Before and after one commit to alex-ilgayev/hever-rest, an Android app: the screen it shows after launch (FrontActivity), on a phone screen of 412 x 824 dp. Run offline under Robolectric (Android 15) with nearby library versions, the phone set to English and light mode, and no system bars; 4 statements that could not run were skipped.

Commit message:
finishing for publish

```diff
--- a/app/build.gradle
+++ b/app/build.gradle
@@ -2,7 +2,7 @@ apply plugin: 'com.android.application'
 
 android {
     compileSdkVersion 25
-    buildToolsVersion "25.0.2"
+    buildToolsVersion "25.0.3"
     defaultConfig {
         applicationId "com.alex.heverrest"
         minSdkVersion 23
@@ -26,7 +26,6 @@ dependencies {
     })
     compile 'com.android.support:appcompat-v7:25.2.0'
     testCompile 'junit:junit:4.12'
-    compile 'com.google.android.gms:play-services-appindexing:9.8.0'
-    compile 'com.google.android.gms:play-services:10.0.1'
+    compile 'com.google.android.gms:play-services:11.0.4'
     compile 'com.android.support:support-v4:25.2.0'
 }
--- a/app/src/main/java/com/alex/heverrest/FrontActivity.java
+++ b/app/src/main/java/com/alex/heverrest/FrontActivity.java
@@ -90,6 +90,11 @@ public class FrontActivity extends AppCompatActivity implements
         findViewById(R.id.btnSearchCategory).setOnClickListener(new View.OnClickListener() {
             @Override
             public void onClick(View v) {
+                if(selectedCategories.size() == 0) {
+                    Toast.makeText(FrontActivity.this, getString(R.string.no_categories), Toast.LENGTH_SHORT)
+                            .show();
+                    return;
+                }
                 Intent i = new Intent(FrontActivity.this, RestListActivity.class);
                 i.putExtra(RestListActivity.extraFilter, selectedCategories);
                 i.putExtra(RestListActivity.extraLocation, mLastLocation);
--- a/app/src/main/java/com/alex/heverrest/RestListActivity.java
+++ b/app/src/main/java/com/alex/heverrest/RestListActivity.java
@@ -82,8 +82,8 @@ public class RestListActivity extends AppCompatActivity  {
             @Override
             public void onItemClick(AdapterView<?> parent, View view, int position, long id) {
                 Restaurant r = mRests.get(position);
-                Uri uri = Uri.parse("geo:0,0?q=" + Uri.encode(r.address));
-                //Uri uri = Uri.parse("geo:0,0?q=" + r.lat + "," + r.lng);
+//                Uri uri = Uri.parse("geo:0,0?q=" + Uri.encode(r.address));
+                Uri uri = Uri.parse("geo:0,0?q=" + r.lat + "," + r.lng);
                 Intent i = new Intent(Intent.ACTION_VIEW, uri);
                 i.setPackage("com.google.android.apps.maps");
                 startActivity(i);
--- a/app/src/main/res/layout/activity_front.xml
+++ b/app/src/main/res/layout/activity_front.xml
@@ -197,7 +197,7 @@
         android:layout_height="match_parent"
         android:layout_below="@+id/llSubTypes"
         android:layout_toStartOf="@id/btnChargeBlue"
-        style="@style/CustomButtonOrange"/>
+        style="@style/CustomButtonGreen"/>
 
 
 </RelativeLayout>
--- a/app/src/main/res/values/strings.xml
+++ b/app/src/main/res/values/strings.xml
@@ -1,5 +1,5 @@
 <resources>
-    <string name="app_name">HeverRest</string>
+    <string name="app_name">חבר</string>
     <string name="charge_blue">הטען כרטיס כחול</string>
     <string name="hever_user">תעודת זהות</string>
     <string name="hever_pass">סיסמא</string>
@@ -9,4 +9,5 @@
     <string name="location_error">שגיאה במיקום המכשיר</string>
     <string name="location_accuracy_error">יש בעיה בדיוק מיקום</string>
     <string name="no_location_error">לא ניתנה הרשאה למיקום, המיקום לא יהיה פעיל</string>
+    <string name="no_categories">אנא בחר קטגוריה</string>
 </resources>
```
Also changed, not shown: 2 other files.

——————————

_ABOUT THIS EXERCISE_
Repeat the data in full, exactly as supplied.

_TASK ANSWER_
Before and after one commit to alex-ilgayev/hever-rest, an Android app: the screen it shows after launch (FrontActivity), on a phone screen of 412 x 824 dp. Run offline under Robolectric (Android 15) with nearby library versions, the phone set to English and light mode, and no system bars; 4 statements that could not run were skipped.

Commit message:
finishing for publish

```diff
--- a/app/build.gradle
+++ b/app/build.gradle
@@ -2,7 +2,7 @@ apply plugin: 'com.android.application'
 
 android {
     compileSdkVersion 25
-    buildToolsVersion "25.0.2"
+    buildToolsVersion "25.0.3"
     defaultConfig {
         applicationId "com.alex.heverrest"
         minSdkVersion 23
@@ -26,7 +26,6 @@ dependencies {
     })
     compile 'com.android.support:appcompat-v7:25.2.0'
     testCompile 'junit:junit:4.12'
-    compile 'com.google.android.gms:play-services-appindexing:9.8.0'
-    compile 'com.google.android.gms:play-services:10.0.1'
+    compile 'com.google.android.gms:play-services:11.0.4'
     compile 'com.android.support:support-v4:25.2.0'
 }
--- a/app/src/main/java/com/alex/heverrest/FrontActivity.java
+++ b/app/src/main/java/com/alex/heverrest/FrontActivity.java
@@ -90,6 +90,11 @@ public class FrontActivity extends AppCompatActivity implements
         findViewById(R.id.btnSearchCategory).setOnClickListener(new View.OnClickListener() {
             @Override
             public void onClick(View v) {
+                if(selectedCategories.size() == 0) {
+                    Toast.makeText(FrontActivity.this, getString(R.string.no_categories), Toast.LENGTH_SHORT)
+                            .show();
+                    return;
+                }
                 Intent i = new Intent(FrontActivity.this, RestListActivity.class);
                 i.putExtra(RestListActivity.extraFilter, selectedCategories);
                 i.putExtra(RestListActivity.extraLocation, mLastLocation);
--- a/app/src/main/java/com/alex/heverrest/RestListActivity.java
+++ b/app/src/main/java/com/alex/heverrest/RestListActivity.java
@@ -82,8 +82,8 @@ public class RestListActivity extends AppCompatActivity  {
             @Override
             public void onItemClick(AdapterView<?> parent, View view, int position, long id) {
                 Restaurant r = mRests.get(position);
-                Uri uri = Uri.parse("geo:0,0?q=" + Uri.encode(r.address));
-                //Uri uri = Uri.parse("geo:0,0?q=" + r.lat + "," + r.lng);
+//                Uri uri = Uri.parse("geo:0,0?q=" + Uri.encode(r.address));
+                Uri uri = Uri.parse("geo:0,0?q=" + r.lat + "," + r.lng);
                 Intent i = new Intent(Intent.ACTION_VIEW, uri);
                 i.setPackage("com.google.android.apps.maps");
                 startActivity(i);
--- a/app/src/main/res/layout/activity_front.xml
+++ b/app/src/main/res/layout/activity_front.xml
@@ -197,7 +197,7 @@
         android:layout_height="match_parent"
         android:layout_below="@+id/llSubTypes"
         android:layout_toStartOf="@id/btnChargeBlue"
-        style="@style/CustomButtonOrange"/>
+        style="@style/CustomButtonGreen"/>
 
 
 </RelativeLayout>
--- a/app/src/main/res/values/strings.xml
+++ b/app/src/main/res/values/strings.xml
@@ -1,5 +1,5 @@
 <resources>
-    <string name="app_name">HeverRest</string>
+    <string name="app_name">חבר</string>
     <string name="charge_blue">הטען כרטיס כחול</string>
     <string name="hever_user">תעודת זהות</string>
     <string name="hever_pass">סיסמא</string>
@@ -9,4 +9,5 @@
     <string name="location_error">שגיאה במיקום המכשיר</string>
     <string name="location_accuracy_error">יש בעיה בדיוק מיקום</string>
     <string name="no_location_error">לא ניתנה הרשאה למיקום, המיקום לא יהיה פעיל</string>
+    <string name="no_categories">אנא בחר קטגוריה</string>
 </resources>
```
Also changed, not shown: 2 other files.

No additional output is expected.